(WILLIAMSTOWN, Mass.) – Harrison Gallery celebrates its tenth anniversary starting Saturday, July 2, with a retrospective exhibition featuring artists whose work has been shown in the gallery over the past ten years, including such prominent names as Stephen Hannock, John MacDonald, Hale Johnson, Nick Patten, Wayne Thiebaud and Susie Cronin.
All four rooms of the Gallery will be filled with paintings, sculpture, ceramics and photographs by these and other artists who have reached their greatest prominence during the past decade. They’re reunited for this show to celebrate the ten-year anniversary of the Harrison Gallery.
Jo Ellen Harrison, owner of the gallery and curator of the show, has collected the art from artists, private collectors, her own inventory, and museums throughout the country to stage this month-long exhibition. The show is arranged chronologically, with each artist in a section that represents the year he or she first exhibited at the gallery.
Some of the works are for sale, while others are on loan for the duration of the show. The Williams College Museum of Art, for example, loaned Harrison one of Stephen Hannock’s renowned luminous paintings of the Ox Bow in the Connecticut River. (Another painting in this series is in the permanent collection of the Metropolitan Museum in New York). Harrison herself contributed a strawberry red vase by Brother Thomas from her own collection, and Susie Cronin donated one of the twelve existing copies of her sculptural work, To The Rescue.
The exhibition is a free-for-all of styles and mediums, bringing together a wide variety of disparate artists who share one common trait – they’ve all been represented by Harrison Gallery..
Harrison claims this is an historic gathering of artists. Under one roof visitors can see ceramics by Brother Thomas, the Benedictine monk who created exquisite porcelain works rooted in spirituality, realist paintings by Hale Johnson whose views of worn out farms speak eloquently of rural life, classic landscapes of the Berkshire Hills by Williamstown resident John MacDonald and whimsical bronze sculptures by Susie Cronin that bring both smiles as well as looks of admiration for her skill as a sculptor. Her work in this show, To The Rescue, was the all -time favorite window display in the Gallery’s history. It depicts a squirrel that had just stolen an acorn being chased by ten little acorns who are trying to rescue their comrade.

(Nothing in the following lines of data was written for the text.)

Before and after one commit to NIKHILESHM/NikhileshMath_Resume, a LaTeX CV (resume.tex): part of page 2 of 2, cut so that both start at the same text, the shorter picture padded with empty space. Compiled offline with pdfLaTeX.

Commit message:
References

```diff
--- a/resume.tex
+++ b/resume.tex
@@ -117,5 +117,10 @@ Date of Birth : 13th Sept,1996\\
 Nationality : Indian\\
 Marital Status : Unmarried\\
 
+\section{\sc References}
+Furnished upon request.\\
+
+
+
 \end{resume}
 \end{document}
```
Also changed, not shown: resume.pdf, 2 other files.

In one randomly picked section for the year 2003, one can see the works of pop artist Wayne Thiebaud, works by Peter Hussey showing his crisp architectural watercolor vignettes, Mark Davis, the Boston-based mobilist whose brightly colored works move gracefully with the slightest breath of air, and Mary Sipp-Green, whose atmospheric, misty paintings of early morning landscape led her to be the gallery’s biggest selling painter in 2009.
Nick Patten, the perennially popular artist who paints intriguing room interiors, is well represented in the show, as is Jane-Bloodgood Abrams whose radiant paintings of earth and skies light up the gallery. The far-reaching show includes Kim Denise and her intricate pastel still lifes, Tracey Helgeson with her magenta barns, Stanley Bielen and his impressionist flowers and Eng Tay, the native of Malaysia, whose figures reveal the tender feelings that pass between people in serene situations. Petria Mitchell’s freewheeling brushstrokes make high drama of landscape while Hideaki Miamura displays graceful, long- necked porcelains that seem to glow as they float on an air of tranquility.

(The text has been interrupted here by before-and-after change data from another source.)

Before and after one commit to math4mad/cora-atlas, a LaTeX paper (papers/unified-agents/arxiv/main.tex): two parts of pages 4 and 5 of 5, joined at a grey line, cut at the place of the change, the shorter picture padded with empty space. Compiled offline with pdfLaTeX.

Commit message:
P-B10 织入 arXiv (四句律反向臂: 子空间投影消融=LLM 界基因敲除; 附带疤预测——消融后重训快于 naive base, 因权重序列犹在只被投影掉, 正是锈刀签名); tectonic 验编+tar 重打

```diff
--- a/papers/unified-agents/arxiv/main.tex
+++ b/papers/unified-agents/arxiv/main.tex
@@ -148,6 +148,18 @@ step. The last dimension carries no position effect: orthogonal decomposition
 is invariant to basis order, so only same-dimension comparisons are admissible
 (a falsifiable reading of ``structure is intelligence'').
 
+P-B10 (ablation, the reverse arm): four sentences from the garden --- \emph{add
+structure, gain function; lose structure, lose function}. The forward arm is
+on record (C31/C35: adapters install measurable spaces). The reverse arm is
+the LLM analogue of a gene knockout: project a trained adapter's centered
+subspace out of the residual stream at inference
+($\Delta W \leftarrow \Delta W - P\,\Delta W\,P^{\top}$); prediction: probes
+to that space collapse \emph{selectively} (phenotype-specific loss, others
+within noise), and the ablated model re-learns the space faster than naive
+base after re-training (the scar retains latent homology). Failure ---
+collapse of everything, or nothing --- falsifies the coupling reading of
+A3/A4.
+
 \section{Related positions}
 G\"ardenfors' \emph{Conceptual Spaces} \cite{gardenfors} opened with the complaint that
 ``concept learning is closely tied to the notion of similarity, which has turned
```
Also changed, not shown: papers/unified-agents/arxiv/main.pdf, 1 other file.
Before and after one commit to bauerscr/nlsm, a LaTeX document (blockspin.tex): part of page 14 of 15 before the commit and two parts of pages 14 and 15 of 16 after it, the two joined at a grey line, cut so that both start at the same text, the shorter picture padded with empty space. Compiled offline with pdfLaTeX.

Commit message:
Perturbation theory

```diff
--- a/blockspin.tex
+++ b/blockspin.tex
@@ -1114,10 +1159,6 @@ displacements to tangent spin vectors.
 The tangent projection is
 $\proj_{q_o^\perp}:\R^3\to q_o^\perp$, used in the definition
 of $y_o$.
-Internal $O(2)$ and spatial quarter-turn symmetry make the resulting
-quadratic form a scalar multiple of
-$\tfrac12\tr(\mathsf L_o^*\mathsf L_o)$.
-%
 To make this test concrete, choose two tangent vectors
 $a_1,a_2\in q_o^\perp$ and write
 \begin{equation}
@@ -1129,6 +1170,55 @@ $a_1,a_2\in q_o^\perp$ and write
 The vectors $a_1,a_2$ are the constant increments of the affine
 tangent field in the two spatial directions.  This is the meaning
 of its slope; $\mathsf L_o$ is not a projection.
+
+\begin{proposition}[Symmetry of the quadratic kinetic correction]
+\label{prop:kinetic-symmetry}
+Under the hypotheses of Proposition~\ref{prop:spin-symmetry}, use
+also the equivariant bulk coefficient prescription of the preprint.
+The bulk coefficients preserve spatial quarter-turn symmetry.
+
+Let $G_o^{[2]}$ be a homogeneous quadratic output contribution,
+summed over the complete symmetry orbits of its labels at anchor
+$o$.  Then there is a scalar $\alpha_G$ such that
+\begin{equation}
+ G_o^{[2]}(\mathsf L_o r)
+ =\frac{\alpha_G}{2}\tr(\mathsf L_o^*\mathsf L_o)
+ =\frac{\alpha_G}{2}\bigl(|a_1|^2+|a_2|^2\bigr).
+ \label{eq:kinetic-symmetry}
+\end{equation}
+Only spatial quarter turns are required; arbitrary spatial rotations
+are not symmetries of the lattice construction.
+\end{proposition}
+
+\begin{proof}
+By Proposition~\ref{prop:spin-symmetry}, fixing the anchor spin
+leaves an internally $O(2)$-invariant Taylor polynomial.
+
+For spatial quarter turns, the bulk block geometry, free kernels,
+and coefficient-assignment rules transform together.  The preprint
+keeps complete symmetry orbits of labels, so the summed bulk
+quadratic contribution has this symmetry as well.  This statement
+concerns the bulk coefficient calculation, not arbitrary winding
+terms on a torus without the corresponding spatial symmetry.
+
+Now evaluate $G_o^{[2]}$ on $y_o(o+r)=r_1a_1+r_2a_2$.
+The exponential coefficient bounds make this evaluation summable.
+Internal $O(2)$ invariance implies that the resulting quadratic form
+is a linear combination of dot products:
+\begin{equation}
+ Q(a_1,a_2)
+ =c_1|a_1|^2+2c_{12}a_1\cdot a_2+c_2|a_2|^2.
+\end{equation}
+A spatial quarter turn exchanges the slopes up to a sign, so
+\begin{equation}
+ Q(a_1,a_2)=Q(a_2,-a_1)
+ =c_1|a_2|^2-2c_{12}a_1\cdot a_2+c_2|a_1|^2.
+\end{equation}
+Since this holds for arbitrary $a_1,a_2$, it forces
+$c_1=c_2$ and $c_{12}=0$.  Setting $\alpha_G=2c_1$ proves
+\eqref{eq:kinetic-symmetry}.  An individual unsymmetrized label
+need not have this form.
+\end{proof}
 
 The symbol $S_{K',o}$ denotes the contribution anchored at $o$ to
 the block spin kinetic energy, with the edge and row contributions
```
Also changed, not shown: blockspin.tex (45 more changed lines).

The Harrison Gallery celebration – starting at 10 am on Saturday, July 2 — will spill out into the street as a community event with free balloons, curbside music and an artist working at his easel painting a scene of Spring Street. John MacDonald will give a demonstration on his art technique in making “digital woodcuts,” and Susie Cronin will show how to make a bronze sculpture. There will be a raffle and, of course, a birthday cake.
Jo Ellen Harrison graduated from Williams College in 1979 with a degree in art history and studio art and then went on to get a graduate degree in art history at Harvard. She spent twenty years in the software business in Boston before deciding to open her own art gallery. Williamstown was her first choice for the Gallery because of its special place in the art world with The Clark, MASS MoCA and the Williams College Museum of Art all clustered around the small village. She also considered the area’s brisk tourist trade, the traffic generated by Williams College and the number of second-home owners who had the knowledge and the means to buy fine art. On May 31, 2001, she opened the doors to the new gallery on Spring Street and sold her first piece of art. “It’s been so long ago,” she says, “ I can’t remember if it was an Eng Tay etching or a Gracia Dayton watercolor – but either way, it was an artist who is still with the gallery today.”
The Harrison Gallery is located at 39 Spring Street in Williamstown, Mass. Gallery hours are Monday – Saturday, 10 to 5:30, Sunday 11 to 4. For further information please contact The Harrison Gallery at 413.458.1700 or visit Harrison Gallery.